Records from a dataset
■ ■ ■ ■ ■ ■ ■

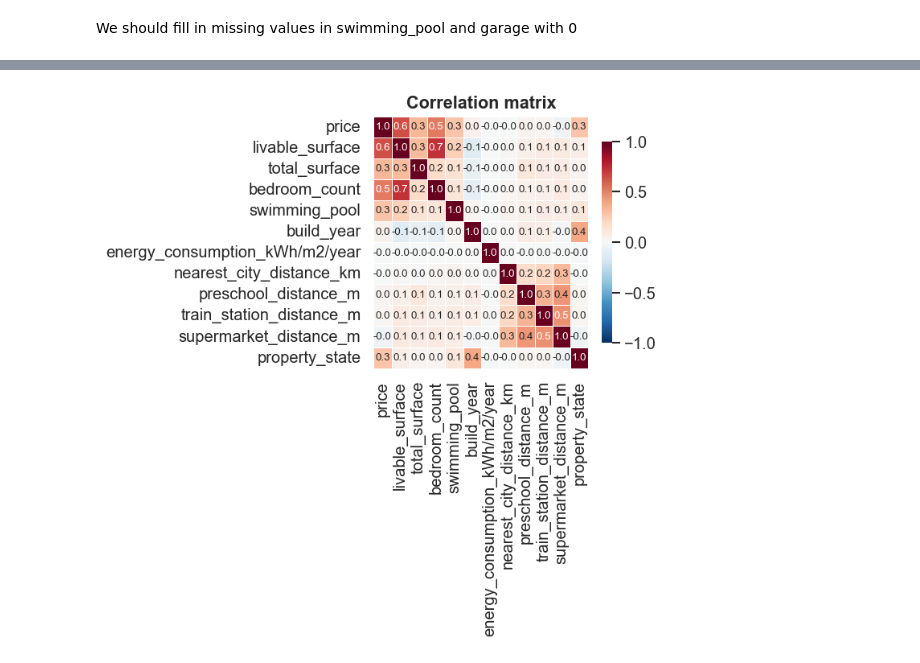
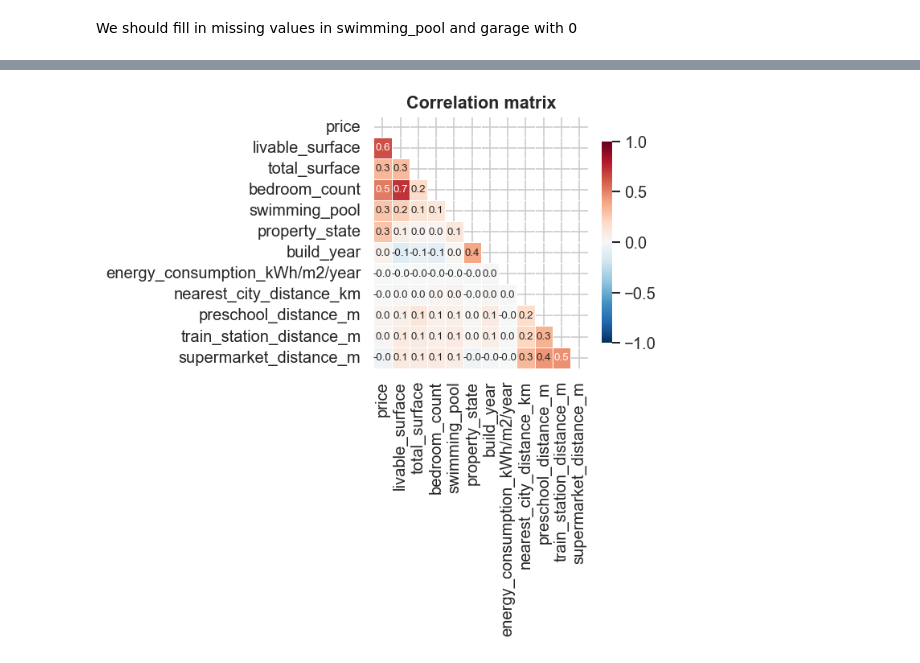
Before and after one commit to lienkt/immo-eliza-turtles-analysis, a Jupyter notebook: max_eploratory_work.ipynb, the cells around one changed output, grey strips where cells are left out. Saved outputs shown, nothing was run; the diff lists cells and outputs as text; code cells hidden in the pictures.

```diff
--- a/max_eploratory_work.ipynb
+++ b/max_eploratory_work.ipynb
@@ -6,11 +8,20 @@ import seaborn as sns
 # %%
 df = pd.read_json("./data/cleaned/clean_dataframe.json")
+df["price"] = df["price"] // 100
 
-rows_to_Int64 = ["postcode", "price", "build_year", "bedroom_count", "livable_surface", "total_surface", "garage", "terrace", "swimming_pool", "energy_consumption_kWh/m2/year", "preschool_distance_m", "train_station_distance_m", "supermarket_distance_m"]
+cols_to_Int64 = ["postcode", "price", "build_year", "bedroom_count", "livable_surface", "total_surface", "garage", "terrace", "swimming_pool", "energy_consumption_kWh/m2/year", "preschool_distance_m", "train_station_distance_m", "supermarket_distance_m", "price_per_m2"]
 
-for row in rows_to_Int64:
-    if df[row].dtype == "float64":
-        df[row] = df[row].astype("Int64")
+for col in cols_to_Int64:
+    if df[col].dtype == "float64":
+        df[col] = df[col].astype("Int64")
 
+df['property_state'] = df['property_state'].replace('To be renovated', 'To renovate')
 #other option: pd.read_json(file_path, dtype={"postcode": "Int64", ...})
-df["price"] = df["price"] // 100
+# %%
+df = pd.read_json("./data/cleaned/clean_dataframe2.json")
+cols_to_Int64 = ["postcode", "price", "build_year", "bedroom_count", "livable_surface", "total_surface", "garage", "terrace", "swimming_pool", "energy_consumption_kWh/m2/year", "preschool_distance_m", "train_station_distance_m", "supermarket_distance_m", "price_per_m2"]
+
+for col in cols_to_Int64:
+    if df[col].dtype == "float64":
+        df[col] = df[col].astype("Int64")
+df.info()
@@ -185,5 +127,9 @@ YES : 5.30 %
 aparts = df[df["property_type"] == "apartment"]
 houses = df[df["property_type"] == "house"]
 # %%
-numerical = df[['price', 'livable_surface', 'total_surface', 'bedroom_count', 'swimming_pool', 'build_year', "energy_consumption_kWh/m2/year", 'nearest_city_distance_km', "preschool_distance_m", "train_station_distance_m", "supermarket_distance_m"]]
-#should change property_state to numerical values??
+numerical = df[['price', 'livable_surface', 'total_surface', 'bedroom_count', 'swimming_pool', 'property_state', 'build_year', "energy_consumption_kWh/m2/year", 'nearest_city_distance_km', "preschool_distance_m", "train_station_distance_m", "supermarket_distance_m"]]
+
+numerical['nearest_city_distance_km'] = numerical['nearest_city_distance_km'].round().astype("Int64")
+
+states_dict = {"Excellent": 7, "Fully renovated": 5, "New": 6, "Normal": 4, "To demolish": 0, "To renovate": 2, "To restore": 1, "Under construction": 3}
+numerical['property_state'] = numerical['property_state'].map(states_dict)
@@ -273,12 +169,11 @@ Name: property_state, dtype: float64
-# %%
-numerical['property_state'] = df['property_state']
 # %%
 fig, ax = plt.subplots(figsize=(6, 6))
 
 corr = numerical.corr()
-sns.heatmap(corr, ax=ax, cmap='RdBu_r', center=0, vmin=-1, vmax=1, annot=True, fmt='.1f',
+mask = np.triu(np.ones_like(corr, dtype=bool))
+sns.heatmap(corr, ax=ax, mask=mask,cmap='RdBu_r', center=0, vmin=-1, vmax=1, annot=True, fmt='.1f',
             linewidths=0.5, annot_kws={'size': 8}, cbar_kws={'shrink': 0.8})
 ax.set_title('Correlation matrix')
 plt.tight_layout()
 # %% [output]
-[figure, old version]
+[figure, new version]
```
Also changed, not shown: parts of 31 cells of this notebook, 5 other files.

■ ■ ■ ■ ■ ■ ■

### Assignment
Read through the entries above and copy each line that has the string "dtype" in it.

### Exercise answer
-    if df[row].dtype == "float64":
+    if df[col].dtype == "float64":
 #other option: pd.read_json(file_path, dtype={"postcode": "Int64", ...})
+    if df[col].dtype == "float64":
@@ -273,12 +169,11 @@ Name: property_state, dtype: float64
+mask = np.triu(np.ones_like(corr, dtype=bool))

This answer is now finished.